WORK ITEM: A single number is the whole answer: the count of lines in the records where "ipynb" occurs.

Edit difference data:
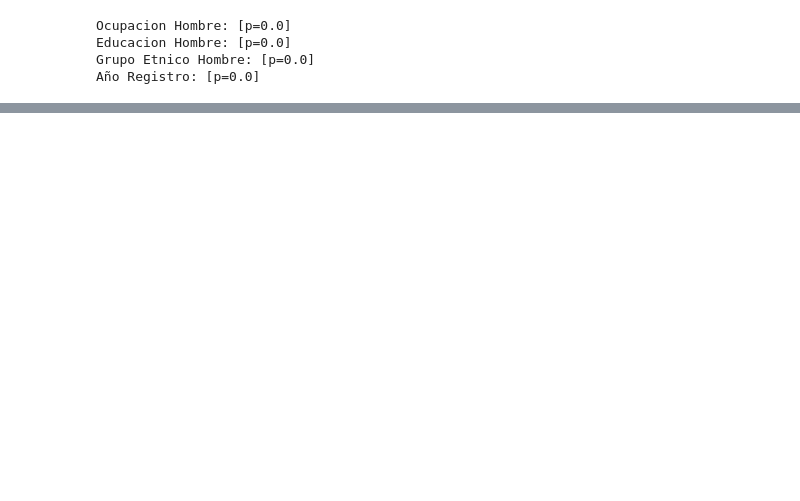
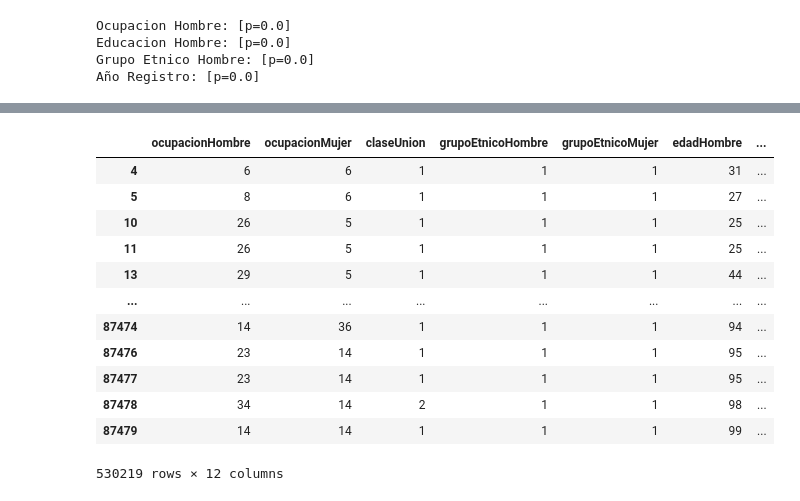
Before and after one commit to MGonza20/Proyecto1_MD, a Jupyter notebook: proyecto_final.ipynb, the cells around one changed output, grey strips where cells are left out. Cells and saved outputs as stored; diff of their text form; code cells hidden in the pictures; blank space fills up the shorter version.

```diff
--- a/proyecto_final.ipynb
+++ b/proyecto_final.ipynb
@@ -979,0 +1014,16 @@ Luego del analisis se rechaza la hipótesis nula de que las variables siguen una
+# %%
+data_final
+# %% [output]
+|  | ocupacionHombre | ocupacionMujer | claseUnion | grupoEtnicoHombre | grupoEtnicoMujer | edadHombre | ... |
+| 4 | 6 | 6 | 1 | 1 | 1 | 31 | ... |
+| 5 | 8 | 6 | 1 | 1 | 1 | 27 | ... |
+| 10 | 26 | 5 | 1 | 1 | 1 | 25 | ... |
+| 11 | 26 | 5 | 1 | 1 | 1 | 25 | ... |
+| 13 | 29 | 5 | 1 | 1 | 1 | 44 | ... |
+| ... | ... | ... | ... | ... | ... | ... | ... |
+| 87474 | 14 | 36 | 1 | 1 | 1 | 94 | ... |
+| 87476 | 23 | 14 | 1 | 1 | 1 | 95 | ... |
+| 87477 | 23 | 14 | 1 | 1 | 1 | 95 | ... |
+| 87478 | 34 | 14 | 2 | 1 | 1 | 98 | ... |
+| 87479 | 14 | 14 | 1 | 1 | 1 | 99 | ... |
+530219 rows × 12 columns
```
Also changed, not shown: parts of 7 cells of this notebook.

REPLY TO THE EXERCISE: 3